Hispanic and Latinx People
Hispanic and Latinx are terms that refer to shared cultures, identities, and ethnicities, and include diverse groups of people from across the globe. “Hispanic” is a language-based ethnic identity, which describes people born in or with ancestors from the Spanish-speaking countries of Latin America, the Caribbean, and Spain. The term “Latino/a/x” is a geography-based ethnic identity, which describes people born in or with ancestors from Latin America. Latin America includes countries in South America, Middle America, and the Caribbean that speak Latin/Romance languages, such as Spanish, Portuguese, and French. Latinx (pronounced la-teen-ex) and Latine are terms coined by gender expansive Latin American people intended to provide gender-neutral alternatives to Latina and Latino. Latinx is most widely used, but some Spanish-speaking people prefer Latine, as it is less anglicized. Because the terms “Hispanic” and “Latino/a/x” can overlap in their definitions, individuals may consider themselves Hispanic, Latinx, both, or neither. These terms refer to one’s ethnicity, meaning Hispanic and Latinx people can belong to any race. Some Hispanic and Latinx people prefer being identified by nationality (Mexican, Puerto Rican, Guatemalan, Cuban, Colombian, etc.) rather than ethnicity. Because racial and ethnic identities are deeply personal and are constantly evolving, terminology is a matter of individual preference and should be treated as such.
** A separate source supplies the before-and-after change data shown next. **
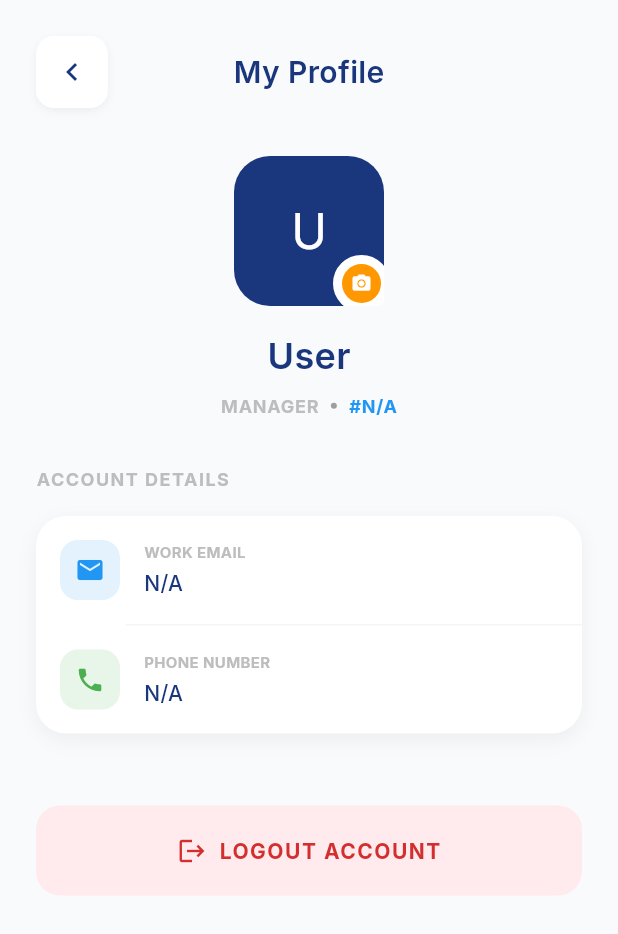
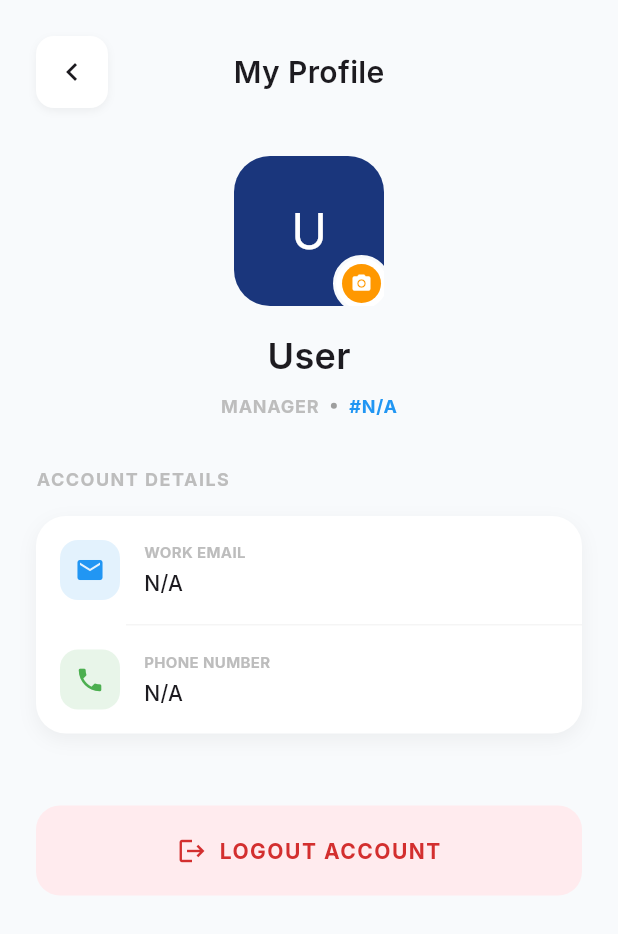
Before and after one commit to kunalsolanki22/Unified-Office-Management-System, a Flutter app: the ManagerProfileScreen widget shown alone on an empty page, opened directly, on a phone screen of 412 x 824 dp. Shown: the top 934 px of the screen. Run offline on Flutter 3.47's test engine with Material 3 defaults, Android fonts, the phone set to English and light mode, and no system bars; our stand-ins replace calendar_date_picker2, google_fonts, jwt_decoder, shared_preferences; accounts and stored records are empty; network calls fail.

```diff
--- a/frontend-mobile/flutter_application/lib/screens/manager_profile_screen.dart
+++ b/frontend-mobile/flutter_application/lib/screens/manager_profile_screen.dart
@@ -26,6 +26,7 @@ class _ManagerProfileScreenState extends State<ManagerProfileScreen> {
 
   @override
   Widget build(BuildContext context) {
+    final isDark = Theme.of(context).brightness == Brightness.dark;
     return Scrollbar(
       controller: _scrollController,
       thumbVisibility: true,
@@ -59,7 +60,7 @@ class _ManagerProfileScreenState extends State<ManagerProfileScreen> {
           alignment: Alignment.centerLeft,
           child: Container(
              decoration: BoxDecoration(
-              color: Colors.white,
+              color: Theme.of(context).cardColor,
               borderRadius: BorderRadius.circular(12),
               boxShadow: [
                 BoxShadow(
@@ -70,7 +71,7 @@ class _ManagerProfileScreenState extends State<ManagerProfileScreen> {
               ],
             ),
             child: IconButton(
-              icon: const Icon(Icons.chevron_left, color: Color(0xFF1A367C)),
+              icon: Icon(Icons.chevron_left, color: Theme.of(context).textTheme.bodyLarge?.color),
               onPressed: () {
                 if (widget.onBack != null) {
                   widget.onBack!();
@@ -81,12 +82,12 @@ class _ManagerProfileScreenState extends State<ManagerProfileScreen> {
             ),
           ),
         ),
-        const Text(
+        Text(
           'My Profile',
           style: TextStyle(
             fontSize: 20,
             fontWeight: FontWeight.w600,
-            color: Color(0xFF1A367C),
+            color: Theme.of(context).textTheme.bodyLarge?.color,
           ),
         ),
       ],
@@ -116,17 +117,13 @@ class _ManagerProfileScreenState extends State<ManagerProfileScreen> {
               width: 100,
               height: 100,
               decoration: BoxDecoration(
-                color: const Color(0xFF1A367C),
+                color: Theme.of(context).primaryColor,
                 borderRadius: BorderRadius.circular(24),
               ),
               child: Center(
                 child: Text(
                   initials,
-                  style: const TextStyle(
-                    fontSize: 32,
-                    fontWeight: FontWeight.w400,
-                    color: Colors.white,
-                  ),
+                  style: TextStyle(fontSize: 32, fontWeight: FontWeight.w400, color: Theme.of(context).colorScheme.onPrimary),
                 ),
               ),
             ),
@@ -136,9 +133,9 @@ class _ManagerProfileScreenState extends State<ManagerProfileScreen> {
               child: Container(
                 padding: const EdgeInsets.all(4),
                 decoration: BoxDecoration(
-                  color: Colors.white,
+                  color: Theme.of(context).cardColor,
                   shape: BoxShape.circle,
-                  border: Border.all(color: Colors.white, width: 2),
+                  border: Border.all(color: Theme.of(context).scaffoldBackgroundColor, width: 2),
                 ),
                 child: Container(
                   padding: const EdgeInsets.all(6),
@@ -146,10 +143,10 @@ class _ManagerProfileScreenState extends State<ManagerProfileScreen> {
                     color: Colors.orange,
                     shape: BoxShape.circle,
                   ),
-                  child: const Icon(
+                  child: Icon(
                     Icons.camera_alt,
                     size: 14,
-                    color: Colors.white,
+                    color: Theme.of(context).cardColor,
                   ),
                 ),
               ),
@@ -159,10 +156,10 @@ class _ManagerProfileScreenState extends State<ManagerProfileScreen> {
         const SizedBox(height: 16),
         Text(
           fullName,
-          style: const TextStyle(
+          style: TextStyle(
             fontSize: 24,
             fontWeight: FontWeight.w600,
-            color: Color(0xFF1A367C),
+            color: Theme.of(context).textTheme.bodyLarge?.color,
           ),
         ),
         const SizedBox(height: 8),
@@ -215,7 +212,7 @@ class _ManagerProfileScreenState extends State<ManagerProfileScreen> {
         const SizedBox(height: 16),
         Container(
           decoration: BoxDecoration(
-            color: Colors.white,
+            color: Theme.of(context).cardColor,
             borderRadius: BorderRadius.circular(20),
             boxShadow: [
               BoxShadow(
@@ -287,10 +284,10 @@ class _ManagerProfileScreenState extends State<ManagerProfileScreen> {
                   const SizedBox(height: 4),
                   Text(
                     value,
-                    style: const TextStyle(
+                    style: TextStyle(
                       fontSize: 14,
                       fontWeight: FontWeight.w500,
-                      color: Color(0xFF1A367C),
+                      color: Theme.of(context).textTheme.bodyLarge?.color,
                     ),
                   ),
                 ],
@@ -324,8 +321,8 @@ class _ManagerProfileScreenState extends State<ManagerProfileScreen> {
           ),
         ),
         style: ElevatedButton.styleFrom(
-          backgroundColor: const Color(0xFFFFEBEE),
-          foregroundColor: const Color(0xFFD32F2F),
+          backgroundColor: Theme.of(context).brightness == Brightness.dark ? Colors.red.withOpacity(0.2) : const Color(0xFFFFEBEE),
+          foregroundColor: Theme.of(context).brightness == Brightness.dark ? Colors.red[300] : const Color(0xFFD32F2F),
           padding: const EdgeInsets.symmetric(vertical: 20),
           elevation: 0,
           shape: RoundedRectangleBorder(
```
Also changed, not shown: frontend-mobile/flutter_application/lib/screens/desk_booking_screen.dart (+100 -9 lines), frontend-mobile/flutter_application/lib/screens/employee/employee_profile_screen.dart (+21 -20 lines), 9 other files.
Hispanic and Latinx people have been instrumental as activists for workers’ rights, gay and transgender liberation, and gun law reform. They have also broken barriers in the United States as scientists, artists, and inventors. Despite these contributions to society, Hispanic and Latinx people have been routinely mistreated, marginalized, and excluded in the United States. From being the targets of hate crimes and racist deportation campaigns to being scapegoated for bringing drugs, disease, and economic downturn to America, Hispanic and Latinx lives are too often devalued and criminalized. Hispanic and Latinx people in the United States also experience disparities in health and access to care. Hispanic people are about 50% more likely to die from diabetes or liver disease than their white counterparts. Additionally, Hispanic and Latinx people are 3 times more likely to be uninsured than white people. Hispanic and Latinx people who are immigrants, refugees, undocumented, limited-English proficient, economically poor, disabled, and/or LGBTQ+ are even more likely to struggle to thrive due to the compounding marginalizations they experience.
Hispanic and Latinx people are the fastest growing communities of color in the United States. Despite this growth, anti-Latinx rhetoric is still commonplace, and can be seen in characterizations of Mexican immigrants as rapists, criminals, and drug dealers or Latinx people being labeled as parasites, gang-members, and animals, regardless of immigration status. It is important to note that not all Hispanic and Latinx people in the United States are immigrants. This perception contributes to systemic oppression, as anti-immigration movements in the U.S. have often become thinly-veiled anti-Latinx movements.
Achieving health equity and racial justice for Hispanic and Latinx people requires deeply uprooting racist systems that perpetuate their exploitation and abuse. Institutionalizing and operationalizing equity and justice throughout all leadership levels of all sectors will require organizations, allies, and systems to deeply center and follow the leadership of people with lived experience. Community-led processes, self-representation, and centering Hispanic and Latinx voices are a few effective tactics communities can leverage to advance equity and well-being for Hispanic and Latinx people.